Records drawn from a dataset:

==*==

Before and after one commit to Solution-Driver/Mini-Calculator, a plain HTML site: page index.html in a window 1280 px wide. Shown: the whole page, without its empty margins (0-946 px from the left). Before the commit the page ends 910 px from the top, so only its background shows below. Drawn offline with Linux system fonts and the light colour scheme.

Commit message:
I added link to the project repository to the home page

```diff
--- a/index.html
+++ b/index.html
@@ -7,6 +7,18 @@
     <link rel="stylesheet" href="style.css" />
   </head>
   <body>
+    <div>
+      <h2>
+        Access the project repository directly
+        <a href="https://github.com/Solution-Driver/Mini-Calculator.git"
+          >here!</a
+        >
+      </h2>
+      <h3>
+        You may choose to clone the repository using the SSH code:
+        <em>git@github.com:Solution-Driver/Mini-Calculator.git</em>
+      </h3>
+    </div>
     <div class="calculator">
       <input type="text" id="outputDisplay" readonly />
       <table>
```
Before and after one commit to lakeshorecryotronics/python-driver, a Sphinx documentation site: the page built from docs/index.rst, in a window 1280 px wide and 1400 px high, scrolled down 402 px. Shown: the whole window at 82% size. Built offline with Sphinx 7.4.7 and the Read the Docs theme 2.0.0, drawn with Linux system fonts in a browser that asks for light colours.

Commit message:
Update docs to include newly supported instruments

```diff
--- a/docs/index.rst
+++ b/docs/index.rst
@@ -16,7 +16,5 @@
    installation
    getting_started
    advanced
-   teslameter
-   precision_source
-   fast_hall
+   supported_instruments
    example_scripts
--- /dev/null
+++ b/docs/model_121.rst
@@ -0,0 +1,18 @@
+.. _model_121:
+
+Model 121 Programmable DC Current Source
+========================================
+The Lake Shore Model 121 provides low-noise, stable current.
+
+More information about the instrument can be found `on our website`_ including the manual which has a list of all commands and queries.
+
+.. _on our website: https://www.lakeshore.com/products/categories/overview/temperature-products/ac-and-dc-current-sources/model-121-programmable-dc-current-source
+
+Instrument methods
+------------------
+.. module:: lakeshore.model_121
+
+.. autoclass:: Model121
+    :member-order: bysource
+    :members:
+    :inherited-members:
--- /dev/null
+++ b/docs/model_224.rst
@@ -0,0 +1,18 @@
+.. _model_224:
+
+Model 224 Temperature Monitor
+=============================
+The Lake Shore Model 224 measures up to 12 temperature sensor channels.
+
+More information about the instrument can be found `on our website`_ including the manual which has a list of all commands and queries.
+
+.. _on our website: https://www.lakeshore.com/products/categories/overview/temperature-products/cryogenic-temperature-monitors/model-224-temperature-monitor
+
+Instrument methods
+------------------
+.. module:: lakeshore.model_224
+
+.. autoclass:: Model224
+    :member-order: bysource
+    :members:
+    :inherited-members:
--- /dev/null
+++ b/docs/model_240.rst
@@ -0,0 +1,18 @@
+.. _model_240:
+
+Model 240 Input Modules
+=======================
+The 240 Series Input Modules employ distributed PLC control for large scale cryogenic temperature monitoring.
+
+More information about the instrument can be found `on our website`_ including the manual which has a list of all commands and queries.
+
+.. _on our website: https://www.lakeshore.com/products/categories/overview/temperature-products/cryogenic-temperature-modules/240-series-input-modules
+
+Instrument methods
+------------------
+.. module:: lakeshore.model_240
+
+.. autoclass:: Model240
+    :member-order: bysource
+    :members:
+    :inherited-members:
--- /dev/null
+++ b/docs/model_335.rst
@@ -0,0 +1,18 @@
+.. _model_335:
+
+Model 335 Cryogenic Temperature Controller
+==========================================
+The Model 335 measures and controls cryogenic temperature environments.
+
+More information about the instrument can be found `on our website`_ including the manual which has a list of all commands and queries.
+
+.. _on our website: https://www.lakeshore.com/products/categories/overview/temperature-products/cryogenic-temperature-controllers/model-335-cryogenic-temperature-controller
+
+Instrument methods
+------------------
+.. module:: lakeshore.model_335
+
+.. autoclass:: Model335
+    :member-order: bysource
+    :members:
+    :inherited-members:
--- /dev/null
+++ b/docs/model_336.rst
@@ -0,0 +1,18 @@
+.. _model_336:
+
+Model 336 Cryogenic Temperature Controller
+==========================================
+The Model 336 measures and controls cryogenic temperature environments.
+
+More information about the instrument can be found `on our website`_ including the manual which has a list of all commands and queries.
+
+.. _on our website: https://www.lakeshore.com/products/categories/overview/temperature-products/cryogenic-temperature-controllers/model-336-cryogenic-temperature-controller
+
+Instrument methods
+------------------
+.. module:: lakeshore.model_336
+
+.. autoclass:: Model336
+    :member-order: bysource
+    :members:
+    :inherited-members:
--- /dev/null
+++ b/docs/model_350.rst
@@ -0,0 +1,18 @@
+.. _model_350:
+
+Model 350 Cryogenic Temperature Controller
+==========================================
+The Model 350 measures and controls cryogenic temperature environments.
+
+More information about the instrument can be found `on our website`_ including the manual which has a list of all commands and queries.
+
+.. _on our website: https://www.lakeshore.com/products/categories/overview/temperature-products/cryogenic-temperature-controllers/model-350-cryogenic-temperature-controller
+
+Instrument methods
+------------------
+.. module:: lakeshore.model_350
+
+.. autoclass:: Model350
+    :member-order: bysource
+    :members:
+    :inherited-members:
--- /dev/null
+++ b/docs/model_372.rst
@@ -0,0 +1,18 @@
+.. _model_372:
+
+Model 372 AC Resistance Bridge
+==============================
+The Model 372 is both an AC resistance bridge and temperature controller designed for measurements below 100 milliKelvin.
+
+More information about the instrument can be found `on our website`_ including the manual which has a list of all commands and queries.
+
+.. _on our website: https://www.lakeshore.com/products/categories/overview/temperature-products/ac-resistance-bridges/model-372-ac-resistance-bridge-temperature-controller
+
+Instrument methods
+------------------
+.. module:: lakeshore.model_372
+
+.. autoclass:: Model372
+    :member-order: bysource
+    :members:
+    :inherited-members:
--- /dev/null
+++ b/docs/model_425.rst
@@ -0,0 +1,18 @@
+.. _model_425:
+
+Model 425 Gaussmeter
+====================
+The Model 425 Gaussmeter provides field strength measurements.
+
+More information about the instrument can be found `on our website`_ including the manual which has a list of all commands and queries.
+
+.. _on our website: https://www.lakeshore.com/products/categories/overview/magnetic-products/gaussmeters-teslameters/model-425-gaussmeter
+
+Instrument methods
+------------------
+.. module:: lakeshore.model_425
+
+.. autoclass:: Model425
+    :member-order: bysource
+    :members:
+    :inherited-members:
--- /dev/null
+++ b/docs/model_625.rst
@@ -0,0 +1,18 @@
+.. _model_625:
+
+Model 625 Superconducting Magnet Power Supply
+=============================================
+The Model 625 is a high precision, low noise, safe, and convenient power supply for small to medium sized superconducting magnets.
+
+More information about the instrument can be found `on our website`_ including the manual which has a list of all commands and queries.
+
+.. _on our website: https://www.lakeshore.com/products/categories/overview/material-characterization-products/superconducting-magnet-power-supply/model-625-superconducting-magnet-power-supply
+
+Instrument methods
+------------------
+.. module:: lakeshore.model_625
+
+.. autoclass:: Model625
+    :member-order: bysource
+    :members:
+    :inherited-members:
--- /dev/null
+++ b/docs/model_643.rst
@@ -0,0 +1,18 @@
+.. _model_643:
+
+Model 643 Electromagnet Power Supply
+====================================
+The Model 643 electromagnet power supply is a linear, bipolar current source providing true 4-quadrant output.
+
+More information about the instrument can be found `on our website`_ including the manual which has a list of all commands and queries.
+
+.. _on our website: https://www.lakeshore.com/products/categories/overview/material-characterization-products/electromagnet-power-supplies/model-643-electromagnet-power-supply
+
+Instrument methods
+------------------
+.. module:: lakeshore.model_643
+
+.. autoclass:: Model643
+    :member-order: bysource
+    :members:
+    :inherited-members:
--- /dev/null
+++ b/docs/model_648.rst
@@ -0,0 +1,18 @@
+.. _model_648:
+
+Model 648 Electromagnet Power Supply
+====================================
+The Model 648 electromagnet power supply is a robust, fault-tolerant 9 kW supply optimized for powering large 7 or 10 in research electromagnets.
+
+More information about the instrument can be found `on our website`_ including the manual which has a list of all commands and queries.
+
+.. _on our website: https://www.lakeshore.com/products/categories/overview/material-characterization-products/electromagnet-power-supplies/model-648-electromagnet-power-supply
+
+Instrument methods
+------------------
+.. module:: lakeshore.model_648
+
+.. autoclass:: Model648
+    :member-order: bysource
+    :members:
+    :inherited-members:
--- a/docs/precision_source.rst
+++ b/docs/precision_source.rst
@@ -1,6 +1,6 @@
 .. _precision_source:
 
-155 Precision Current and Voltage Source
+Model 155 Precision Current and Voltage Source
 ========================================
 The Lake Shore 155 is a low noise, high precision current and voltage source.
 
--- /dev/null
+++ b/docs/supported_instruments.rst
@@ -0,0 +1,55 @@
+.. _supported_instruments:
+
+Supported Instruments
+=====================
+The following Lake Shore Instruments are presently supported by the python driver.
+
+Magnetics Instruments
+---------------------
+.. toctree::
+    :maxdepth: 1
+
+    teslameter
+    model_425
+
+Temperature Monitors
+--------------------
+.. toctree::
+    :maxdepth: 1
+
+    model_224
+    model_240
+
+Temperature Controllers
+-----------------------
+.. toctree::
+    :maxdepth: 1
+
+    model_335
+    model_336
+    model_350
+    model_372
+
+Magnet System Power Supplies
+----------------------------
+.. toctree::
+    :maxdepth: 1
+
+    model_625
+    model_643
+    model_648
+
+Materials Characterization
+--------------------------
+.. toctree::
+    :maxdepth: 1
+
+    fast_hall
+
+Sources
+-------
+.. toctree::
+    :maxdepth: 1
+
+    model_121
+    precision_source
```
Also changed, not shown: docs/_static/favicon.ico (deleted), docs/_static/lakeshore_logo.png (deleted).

==*==

Say how many lines in the records hold the string "measures", please, and add no other words.

4